Just months after NASA scientists presented the most compelling evidence for liquid water on Mars, French planetary scientists questioned at least one of them.
This is reported by the journal Nature Geoscience. "The role of liquid water in gully formation must be redefined," write the authors of the article, Cédric Pilogre from the University of Paris-South (France) and his colleague François Forge from the Sorbonne (France).
Scientists in their work offer an alternative version of the origin of small channels carved into the walls of craters, hills and other protrusions on Mars. When planetary scientists first discovered the Martian ravines, they assumed that the source of their origin was melting ice or underground water leaks that occurred hundreds of thousands of years ago. However, then it was found that the formation of ravines continues, despite the temperature too low on Mars for liquid water. This allowed the researchers to assume that the planet still has reserves of liquid water.

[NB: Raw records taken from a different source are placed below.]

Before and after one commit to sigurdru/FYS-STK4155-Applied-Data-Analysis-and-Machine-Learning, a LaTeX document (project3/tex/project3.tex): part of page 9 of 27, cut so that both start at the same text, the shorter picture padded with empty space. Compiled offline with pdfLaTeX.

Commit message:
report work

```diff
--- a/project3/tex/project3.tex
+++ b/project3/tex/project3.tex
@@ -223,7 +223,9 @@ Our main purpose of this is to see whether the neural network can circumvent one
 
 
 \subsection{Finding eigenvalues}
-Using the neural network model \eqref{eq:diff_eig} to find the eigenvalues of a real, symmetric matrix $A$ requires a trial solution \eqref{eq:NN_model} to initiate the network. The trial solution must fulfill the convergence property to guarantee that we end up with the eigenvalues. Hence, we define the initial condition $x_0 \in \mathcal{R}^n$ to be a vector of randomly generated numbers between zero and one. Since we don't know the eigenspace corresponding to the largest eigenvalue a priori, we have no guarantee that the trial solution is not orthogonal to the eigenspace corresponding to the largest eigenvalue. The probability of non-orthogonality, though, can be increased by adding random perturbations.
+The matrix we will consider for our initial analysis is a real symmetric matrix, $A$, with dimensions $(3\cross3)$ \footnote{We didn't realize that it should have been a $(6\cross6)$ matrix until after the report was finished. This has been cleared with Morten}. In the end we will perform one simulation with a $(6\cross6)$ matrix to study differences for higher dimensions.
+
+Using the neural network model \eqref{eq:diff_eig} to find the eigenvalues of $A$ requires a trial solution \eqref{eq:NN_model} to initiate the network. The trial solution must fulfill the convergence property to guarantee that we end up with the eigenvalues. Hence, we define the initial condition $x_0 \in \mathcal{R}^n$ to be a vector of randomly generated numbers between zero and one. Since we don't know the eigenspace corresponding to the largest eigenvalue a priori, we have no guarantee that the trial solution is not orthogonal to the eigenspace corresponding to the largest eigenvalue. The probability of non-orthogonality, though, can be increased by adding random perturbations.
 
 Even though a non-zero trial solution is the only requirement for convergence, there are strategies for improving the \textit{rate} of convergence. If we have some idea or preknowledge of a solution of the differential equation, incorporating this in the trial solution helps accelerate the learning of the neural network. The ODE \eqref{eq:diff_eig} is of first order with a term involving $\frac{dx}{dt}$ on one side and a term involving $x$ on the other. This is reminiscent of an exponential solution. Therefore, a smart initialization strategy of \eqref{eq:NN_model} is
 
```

French scientists using computer simulations have shown that ravines can arise without the participation of water flows. The authors of the article explain that the surface of Mars is covered with frozen carbon dioxide, or dry ice, which becomes much thinner closer to the equator, where it melts and turns into gas.